This past Friday was the SFOAC’s annual Aggie Goodtimes, a semi-formal banquet attended by most agriculture science and agricultural business students. It’s an opportunity for students to get dressed up and celebrate their colleges and some of their top athletes, clubs and students. Every year their is also a guest speaker, this year the speaker was Andrew Campbell from Farms.com. Andrew commented on the impact and possibilities in social media, new technologies and the internet in order to increase consumer knowledge. Unfortunately his talk was heavily biased and blatantly one sided in support of industrial agricultural and purely vilifying any organization opposed to the decisions of industrial agriculture. He called for students at the banquet to take up arms in a sense and write blogs and join Facebook groups in support of industrial agriculture. I agree with the concept and clearly am following his directions by writing this blog, but some of his comments I have severe issues with including a statement he made about the well funded anti-agriculture lobby such as Greenpeace and PETA. I recently say a video that mentioned this topic and contrasted the “well funded” lobby versus the lobbying spending of the major agricultural corporations. I hope Andrew is ready to have both sides of these issues represented fairly and that vilifying an opponent does nothing for his argument, even if he feels they are vilifying his opinion.
In a recent cabinet shuffle Ontario Premier Dalton McGuinty removed the current agriculture minister Leona Dombrowsky who had held the post since 2005. She was replaced with former backbencher from Huron-Bruce Carol Mitchell . After doing a little reading I found that between 2003-2006 she worked as the parliamentary assistant to then agriculture minister Steve Peters, which should be helpful in her new position. With a background in local rural politics she seems well suited in my opinion for the position, also some of the policies she lists on her website including her backing of high skills majors in high schools seem interesting to me. Coming from the Huron county a highly productive and rapidly changing agricultural area, she should have a good understanding of the major agricultural policy decisions that will need to be made over the next few years.

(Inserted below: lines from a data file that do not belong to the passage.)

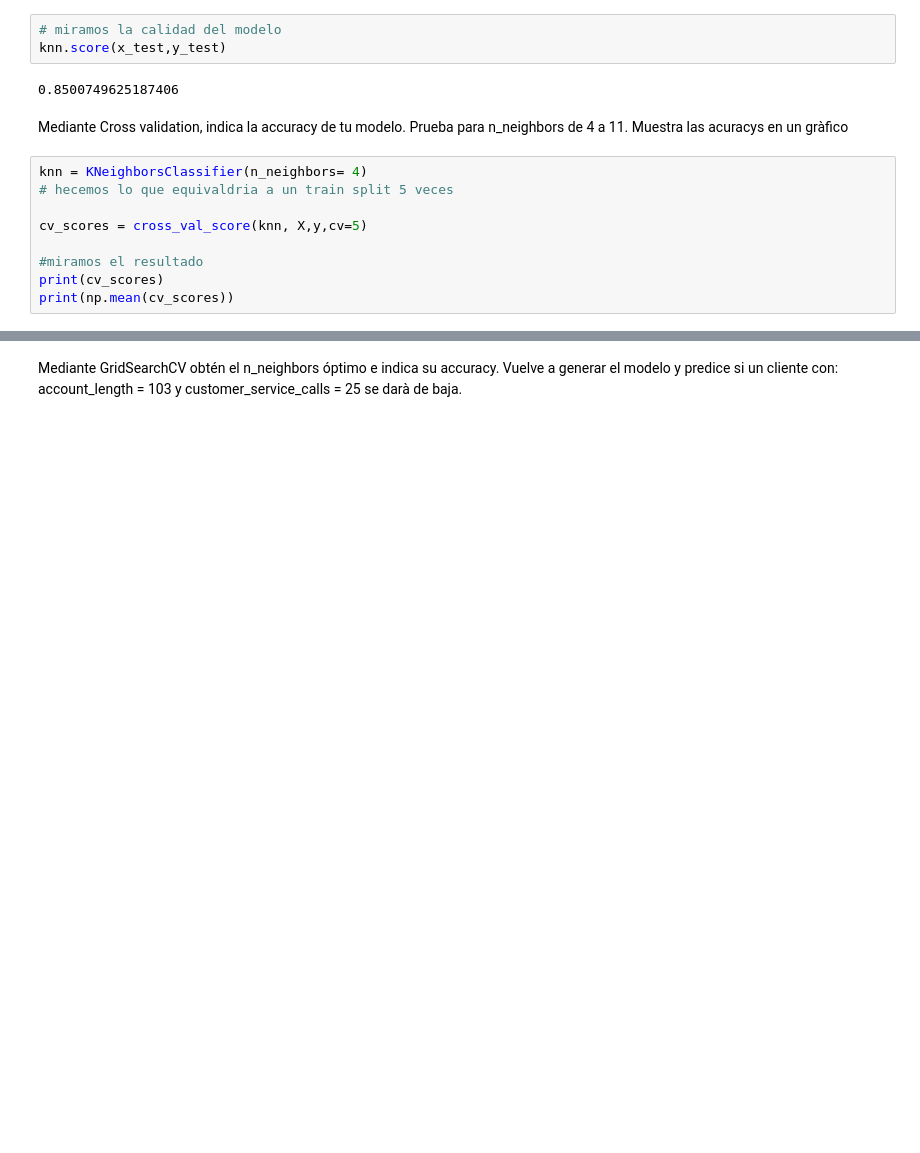
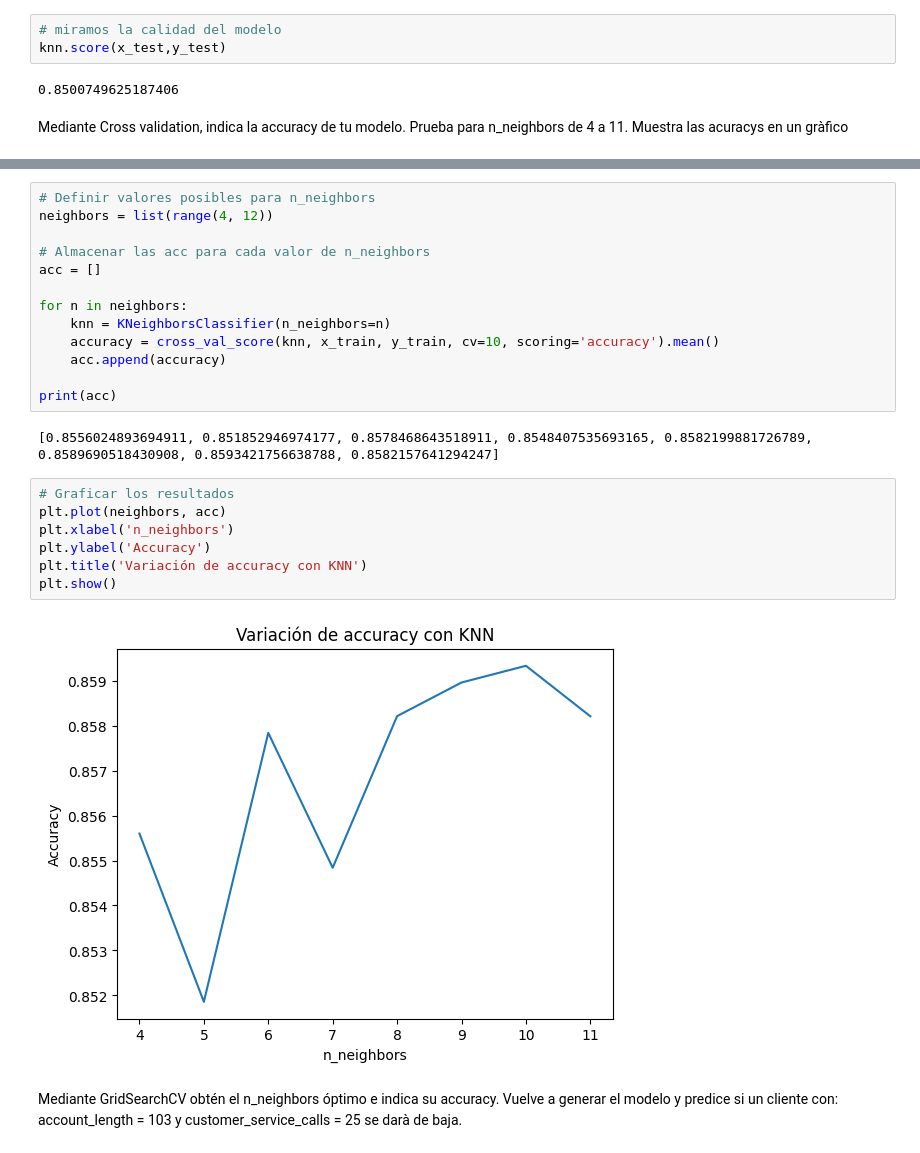
Before and after one commit to MarcMartinezM/PracticasIABigData, a Jupyter notebook: DATA SCIENCE MODELS ESTADÍSTICS/SickitLearn Classification/ML_SickitLearn_Classification_Regression.ipynb, the cells around one changed output, grey strips where cells are left out. Cells and saved outputs as stored; diff of their text form; blank space fills up the shorter version.

```diff
--- a/DATA SCIENCE MODELS ESTADÍSTICS/SickitLearn Classification/ML_SickitLearn_Classification_Regression.ipynb
+++ b/DATA SCIENCE MODELS ESTADÍSTICS/SickitLearn Classification/ML_SickitLearn_Classification_Regression.ipynb
@@ -189,12 +189,3 @@ knn.score(x_test,y_test)
 0.8500749625187406
 # %% [markdown]
 Mediante Cross validation, indica la accuracy de tu modelo. Prueba para n_neighbors de 4 a 11. Muestra las acuracys en un gràfico
-# %%
-knn = KNeighborsClassifier(n_neighbors= 4)
-# hecemos lo que equivaldria a un train split 5 veces
-
-cv_scores = cross_val_score(knn, X,y,cv=5)
-
-#miramos el resultado
-print(cv_scores)
-print(np.mean(cv_scores))
@@ -207,3 +192,27 @@ GridSearchCV(cv=10, estimator=KNeighborsClassifier(),
+# %%
+# Definir valores posibles para n_neighbors
+neighbors = list(range(4, 12))
+
+# Almacenar las acc para cada valor de n_neighbors
+acc = []
+
+for n in neighbors:
+    knn = KNeighborsClassifier(n_neighbors=n)
+    accuracy = cross_val_score(knn, x_train, y_train, cv=10, scoring='accuracy').mean()
+    acc.append(accuracy)
+
+print(acc)
+# %% [output]
+[0.8556024893694911, 0.851852946974177, 0.8578468643518911, 0.8548407535693165, 0.8582199881726789, 0.8589690518430908, 0.8593421756638788, 0.8582157641294247]
+# %%
+# Graficar los resultados
+plt.plot(neighbors, acc)
+plt.xlabel('n_neighbors')
+plt.ylabel('Accuracy')
+plt.title('Variación de accuracy con KNN')
+plt.show()
+# %% [output]
+[figure, added]
 # %% [markdown]
 Mediante GridSearchCV obtén el n_neighbors óptimo e indica su accuracy. Vuelve a generar el modelo y predice si un cliente con: account_length = 103 y customer_service_calls = 25 se darà de baja.
 # %%
```
Also changed, not shown: parts of 16 cells of this notebook, 1 other file.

When I started looking for something to talk about today, I decided to look for some local news, so I went to the Wellington Advertiser a newspaper that I read frequently as a kid growing up. The advertiser has an entire page of OMAFRA news and on their website I found an interesting story. The story was entitled “Size does not matter when determining worth of farmers” and was written by Grant Robertson the Ontario coordinator of the NFU. The story talks about a radio talk show that had guest, including representatives from OFAC and PETA, talking about different sizes of farms and their benefits and drawbacks. In the news paper article he states “The most alarming part of the show was how much total misinformation was being spread by all of the guests.”. I thought the story brought up some good points, take a look and leave me a comment!
A new $10.5 million research project is ready to get started at the University of British Columbia under project leader Dr. Loren Rieseberg has aims of developing a reference genome for the entire sunflower family. The sunflower family is the last agriculturally important plant family that doesn’t already have a reference genome. This family of plants is also current the largest family of plants in the world with 24,000 species. An article on Science Daily describes the possible advances in sunflower breeding that could be achieved with this new knowledge. Perhaps hybrid sunflowers could be produced that could produce both large amounts of edible seeds and large woody stocks that could be used for cellulostic ethanol production.